(Revision tracking records)

━━━━━━━━

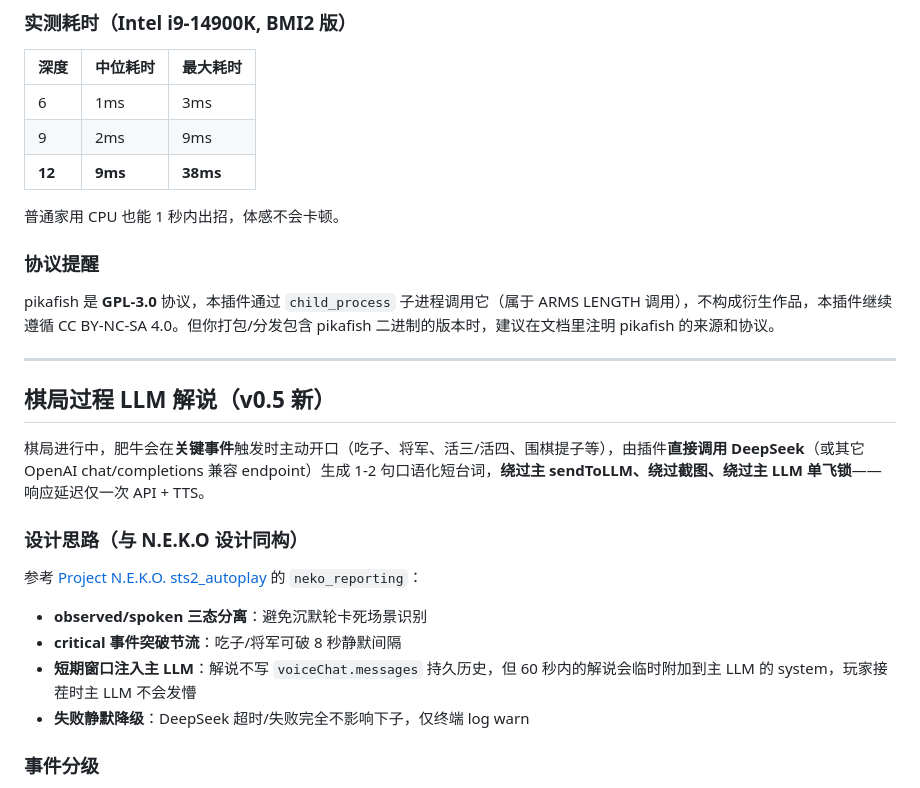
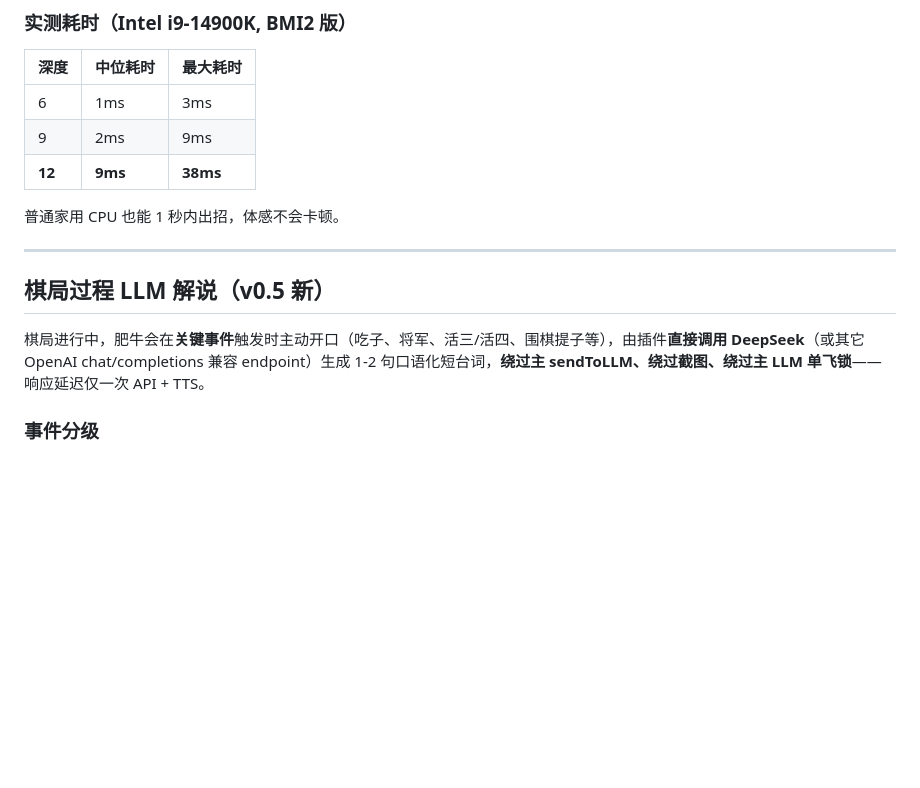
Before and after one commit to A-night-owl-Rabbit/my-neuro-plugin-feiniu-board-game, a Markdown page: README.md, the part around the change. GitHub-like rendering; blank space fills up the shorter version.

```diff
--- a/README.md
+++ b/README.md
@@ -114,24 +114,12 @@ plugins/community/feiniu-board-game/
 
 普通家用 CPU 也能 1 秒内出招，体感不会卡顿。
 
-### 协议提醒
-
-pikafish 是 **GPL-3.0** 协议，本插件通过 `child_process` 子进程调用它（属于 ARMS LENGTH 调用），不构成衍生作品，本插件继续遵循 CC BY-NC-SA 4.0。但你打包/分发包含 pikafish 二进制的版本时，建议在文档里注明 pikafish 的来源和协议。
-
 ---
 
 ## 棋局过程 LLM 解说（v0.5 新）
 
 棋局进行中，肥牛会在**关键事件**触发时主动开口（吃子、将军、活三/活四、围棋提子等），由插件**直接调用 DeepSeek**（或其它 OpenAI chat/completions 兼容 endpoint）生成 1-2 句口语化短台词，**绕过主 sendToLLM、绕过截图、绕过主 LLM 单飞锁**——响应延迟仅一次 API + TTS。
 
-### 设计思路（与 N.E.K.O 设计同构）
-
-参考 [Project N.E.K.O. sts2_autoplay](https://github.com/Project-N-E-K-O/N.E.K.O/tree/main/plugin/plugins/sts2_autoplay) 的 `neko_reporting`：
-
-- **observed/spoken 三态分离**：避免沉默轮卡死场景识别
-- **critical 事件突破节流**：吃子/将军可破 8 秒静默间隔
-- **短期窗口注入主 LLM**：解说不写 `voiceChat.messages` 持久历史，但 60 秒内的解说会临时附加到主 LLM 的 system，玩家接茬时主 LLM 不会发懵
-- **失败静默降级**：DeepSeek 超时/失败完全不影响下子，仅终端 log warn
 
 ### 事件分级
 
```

━━━━━━━━

§ **PROBLEM DETAILS**: With "README" as the string to match, show every line of the entries above that has it.

§ **EXERCISE OUTPUT**:
Before and after one commit to A-night-owl-Rabbit/my-neuro-plugin-feiniu-board-game, a Markdown page: README.md, the part around the change. GitHub-like rendering; blank space fills up the shorter version.
--- a/README.md
+++ b/README.md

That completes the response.